Mediation, as used in law, is a form of alternative dispute resolution (ADR), and is a way of resolving disputes between two or more parties. A third party, the mediator, assists the parties to negotiate their own settlement (facilitative mediation). In some cases, mediators may express a view on what might be a fair or reasonable settlement, generally where all the parties agree that the mediator may do so (evaluative mediation).
Mediation is a process with a defined structure, timetable and dynamics that "ordinary" negotiation lacks. The process is entirely voluntary. It is private and confidential, without prejudice, and it is not binding until the point of agreement. The presence of a mediator is the key distinguishing feature of the process. There may be no obligation to go to mediation, but in some cases, any settlement agreement signed by the parties to a dispute will be binding on them.
Mediators use various techniques to open, or improve, dialogue between disputants, aiming to help the parties reach an agreement (with concrete effects) on the disputed matter. Much depends on the mediator's skill and training. The mediator must be wholly impartial. Disputants may use mediation in a variety of disputes, such as commercial, legal, diplomatic, workplace, community and family matters. A third-party representative may contract and mediate between (say) unions and corporations. When a workers’ union goes on strike, a dispute takes place, the parties may agree to a third party to settle a contract or agreement between the union and the company.
The drivers for the increasing use of mediation in the workplace are threefold: the findings of the 2004 Gibbons Report, The 2008 Employment Act and the new ACAS Code Of Practice.
The Gibbons Report on workplace dispute resolution in the UK concluded that the 2004 Dispute Resolution Regulations had failed and should be repealed. It recommended that future dispute resolution should be simpler, more cost-effective and much more flexible. It also recommended that the use of mediation be increased.
The 2008 Employment Act repealed the 3 step process for grievance and disciplinary procedures and replaced it with a simple and less prescriptive system. Essentially, it emphasises the early and informal resolution of disputes.
Under the Act Employment Tribunals were instructed to take this Code into account when considering cases and may increase or decrease an award by up to 25% when they feel that an employer or employee has failed unreasonably to follow the guidance of the code.
The ACAS Code Of Practice.
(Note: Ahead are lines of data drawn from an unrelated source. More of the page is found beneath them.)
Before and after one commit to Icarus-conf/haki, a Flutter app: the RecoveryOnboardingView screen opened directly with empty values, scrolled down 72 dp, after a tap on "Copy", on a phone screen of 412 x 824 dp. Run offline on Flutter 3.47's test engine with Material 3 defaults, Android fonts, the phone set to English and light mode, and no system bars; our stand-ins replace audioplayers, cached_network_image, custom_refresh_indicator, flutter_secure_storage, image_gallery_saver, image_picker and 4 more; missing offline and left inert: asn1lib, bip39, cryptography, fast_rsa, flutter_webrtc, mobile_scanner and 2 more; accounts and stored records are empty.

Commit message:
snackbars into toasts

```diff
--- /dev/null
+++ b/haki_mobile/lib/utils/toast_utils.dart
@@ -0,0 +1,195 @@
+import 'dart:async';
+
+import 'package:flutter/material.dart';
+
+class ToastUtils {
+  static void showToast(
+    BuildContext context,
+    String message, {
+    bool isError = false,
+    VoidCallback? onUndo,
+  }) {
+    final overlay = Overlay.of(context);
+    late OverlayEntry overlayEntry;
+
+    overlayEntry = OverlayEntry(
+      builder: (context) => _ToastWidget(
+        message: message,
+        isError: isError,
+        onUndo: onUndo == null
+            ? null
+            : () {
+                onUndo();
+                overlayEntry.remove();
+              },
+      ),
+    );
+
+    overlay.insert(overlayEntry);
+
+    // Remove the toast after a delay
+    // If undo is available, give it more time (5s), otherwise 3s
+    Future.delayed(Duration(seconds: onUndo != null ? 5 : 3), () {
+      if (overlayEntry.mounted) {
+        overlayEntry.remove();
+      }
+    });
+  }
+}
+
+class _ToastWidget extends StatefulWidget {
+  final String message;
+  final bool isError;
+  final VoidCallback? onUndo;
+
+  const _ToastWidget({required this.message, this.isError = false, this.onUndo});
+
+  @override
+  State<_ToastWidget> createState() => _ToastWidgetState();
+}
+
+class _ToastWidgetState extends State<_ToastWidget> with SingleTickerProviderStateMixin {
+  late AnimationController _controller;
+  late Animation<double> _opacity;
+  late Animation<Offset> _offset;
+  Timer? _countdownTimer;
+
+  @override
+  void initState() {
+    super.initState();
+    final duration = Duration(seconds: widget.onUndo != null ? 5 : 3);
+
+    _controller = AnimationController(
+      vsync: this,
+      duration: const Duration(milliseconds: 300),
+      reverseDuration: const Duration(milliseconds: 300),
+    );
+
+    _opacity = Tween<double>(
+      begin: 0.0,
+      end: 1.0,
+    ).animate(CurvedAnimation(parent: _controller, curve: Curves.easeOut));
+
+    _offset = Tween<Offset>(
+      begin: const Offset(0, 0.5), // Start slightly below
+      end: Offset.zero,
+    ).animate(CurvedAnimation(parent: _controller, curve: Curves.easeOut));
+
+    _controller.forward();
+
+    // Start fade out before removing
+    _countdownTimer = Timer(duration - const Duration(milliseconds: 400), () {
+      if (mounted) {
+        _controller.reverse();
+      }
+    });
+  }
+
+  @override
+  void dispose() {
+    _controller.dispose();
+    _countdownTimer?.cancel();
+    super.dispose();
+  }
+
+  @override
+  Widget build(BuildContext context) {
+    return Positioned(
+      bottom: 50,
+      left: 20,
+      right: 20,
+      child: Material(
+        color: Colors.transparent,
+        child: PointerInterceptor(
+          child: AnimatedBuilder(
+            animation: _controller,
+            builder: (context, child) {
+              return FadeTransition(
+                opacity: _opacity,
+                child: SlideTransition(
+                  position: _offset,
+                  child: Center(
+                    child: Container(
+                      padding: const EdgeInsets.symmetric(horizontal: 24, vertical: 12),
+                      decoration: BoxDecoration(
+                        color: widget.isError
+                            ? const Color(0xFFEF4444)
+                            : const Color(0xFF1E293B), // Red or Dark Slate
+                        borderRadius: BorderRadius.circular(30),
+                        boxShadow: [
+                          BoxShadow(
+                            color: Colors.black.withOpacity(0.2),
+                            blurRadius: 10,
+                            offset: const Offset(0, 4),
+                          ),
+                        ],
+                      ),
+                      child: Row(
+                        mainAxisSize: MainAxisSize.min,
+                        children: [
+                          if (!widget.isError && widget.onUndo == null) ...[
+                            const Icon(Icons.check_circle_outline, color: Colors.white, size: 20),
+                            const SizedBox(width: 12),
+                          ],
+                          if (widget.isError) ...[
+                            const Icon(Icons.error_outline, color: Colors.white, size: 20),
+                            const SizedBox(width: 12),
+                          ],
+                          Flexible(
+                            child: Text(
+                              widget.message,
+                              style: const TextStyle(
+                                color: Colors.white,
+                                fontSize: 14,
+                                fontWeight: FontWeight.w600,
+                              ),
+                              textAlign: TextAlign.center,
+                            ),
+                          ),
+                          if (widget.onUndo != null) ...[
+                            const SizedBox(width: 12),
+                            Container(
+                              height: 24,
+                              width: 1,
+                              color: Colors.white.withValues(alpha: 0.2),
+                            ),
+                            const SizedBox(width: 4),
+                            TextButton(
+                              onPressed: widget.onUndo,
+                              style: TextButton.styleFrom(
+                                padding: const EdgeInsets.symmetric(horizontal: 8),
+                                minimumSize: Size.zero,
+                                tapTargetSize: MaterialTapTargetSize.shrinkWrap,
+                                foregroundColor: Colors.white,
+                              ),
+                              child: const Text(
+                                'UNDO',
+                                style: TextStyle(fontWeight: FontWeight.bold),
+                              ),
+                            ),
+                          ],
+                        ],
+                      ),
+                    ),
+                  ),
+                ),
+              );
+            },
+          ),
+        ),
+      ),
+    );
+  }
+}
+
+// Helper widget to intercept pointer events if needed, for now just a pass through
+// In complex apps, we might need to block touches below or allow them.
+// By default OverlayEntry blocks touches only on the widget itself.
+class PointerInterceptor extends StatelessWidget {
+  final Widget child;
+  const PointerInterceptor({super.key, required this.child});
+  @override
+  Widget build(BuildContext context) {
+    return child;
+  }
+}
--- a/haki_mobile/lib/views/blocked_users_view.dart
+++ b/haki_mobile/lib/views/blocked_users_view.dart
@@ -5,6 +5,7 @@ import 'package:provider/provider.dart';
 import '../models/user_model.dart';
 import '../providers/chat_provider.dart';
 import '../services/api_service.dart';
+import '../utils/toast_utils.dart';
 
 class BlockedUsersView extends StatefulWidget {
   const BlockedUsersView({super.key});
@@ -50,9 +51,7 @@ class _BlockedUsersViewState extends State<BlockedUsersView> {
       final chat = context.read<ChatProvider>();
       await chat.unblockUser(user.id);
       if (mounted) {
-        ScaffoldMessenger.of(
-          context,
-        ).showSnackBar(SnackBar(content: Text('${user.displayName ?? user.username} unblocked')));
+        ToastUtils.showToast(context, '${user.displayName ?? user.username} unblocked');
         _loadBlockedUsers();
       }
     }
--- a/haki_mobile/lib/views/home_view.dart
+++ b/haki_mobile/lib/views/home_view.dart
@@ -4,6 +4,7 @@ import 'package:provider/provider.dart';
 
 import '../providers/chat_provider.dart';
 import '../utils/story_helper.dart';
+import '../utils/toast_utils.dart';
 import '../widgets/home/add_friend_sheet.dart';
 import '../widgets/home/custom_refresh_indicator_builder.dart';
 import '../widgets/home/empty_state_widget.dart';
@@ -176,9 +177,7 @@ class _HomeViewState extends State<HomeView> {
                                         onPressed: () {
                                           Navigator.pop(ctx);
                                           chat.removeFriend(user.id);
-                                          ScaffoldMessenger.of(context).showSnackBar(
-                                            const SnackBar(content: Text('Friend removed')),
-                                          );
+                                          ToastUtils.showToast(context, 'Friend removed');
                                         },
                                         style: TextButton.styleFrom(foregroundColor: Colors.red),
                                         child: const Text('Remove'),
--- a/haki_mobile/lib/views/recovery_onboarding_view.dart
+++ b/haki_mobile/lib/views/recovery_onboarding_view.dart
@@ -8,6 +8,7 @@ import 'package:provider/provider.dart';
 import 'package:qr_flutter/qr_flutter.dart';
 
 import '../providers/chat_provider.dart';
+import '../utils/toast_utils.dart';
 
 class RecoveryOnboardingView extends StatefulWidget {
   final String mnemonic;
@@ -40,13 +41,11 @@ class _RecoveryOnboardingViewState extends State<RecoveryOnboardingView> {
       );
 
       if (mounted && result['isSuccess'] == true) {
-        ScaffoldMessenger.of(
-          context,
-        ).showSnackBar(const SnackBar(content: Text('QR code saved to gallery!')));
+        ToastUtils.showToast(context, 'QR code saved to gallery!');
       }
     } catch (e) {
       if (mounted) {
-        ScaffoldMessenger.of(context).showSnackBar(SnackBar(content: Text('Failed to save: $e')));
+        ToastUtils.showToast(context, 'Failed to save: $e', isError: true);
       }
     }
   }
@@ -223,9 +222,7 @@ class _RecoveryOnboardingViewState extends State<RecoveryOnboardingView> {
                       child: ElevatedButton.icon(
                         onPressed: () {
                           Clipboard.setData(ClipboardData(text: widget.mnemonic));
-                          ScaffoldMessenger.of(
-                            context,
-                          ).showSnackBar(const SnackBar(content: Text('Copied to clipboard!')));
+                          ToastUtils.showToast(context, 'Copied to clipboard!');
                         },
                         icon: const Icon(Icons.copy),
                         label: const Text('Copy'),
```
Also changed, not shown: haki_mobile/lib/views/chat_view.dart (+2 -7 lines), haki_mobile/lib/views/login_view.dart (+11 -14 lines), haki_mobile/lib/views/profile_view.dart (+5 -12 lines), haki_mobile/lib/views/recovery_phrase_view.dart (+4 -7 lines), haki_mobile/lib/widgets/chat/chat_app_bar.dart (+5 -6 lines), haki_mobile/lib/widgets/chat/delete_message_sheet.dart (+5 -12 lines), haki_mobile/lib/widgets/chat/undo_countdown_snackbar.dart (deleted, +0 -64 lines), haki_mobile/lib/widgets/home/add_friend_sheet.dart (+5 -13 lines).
The Code states that many potential disciplinary or grievance issues can be resolved informally. Employers and employees should always seek to resolve disciplinary and grievance issues in the workplace. And where this is not possible, employers and employees should consider using an independent third party to resolve the problem, who could be an internal mediator or an external mediator.
The sole aim of mediation is that the parties in dispute come up with a solution wherever possible. This may not be possible at a single session, but it continues to be the stated aim of all involved in the mediation process.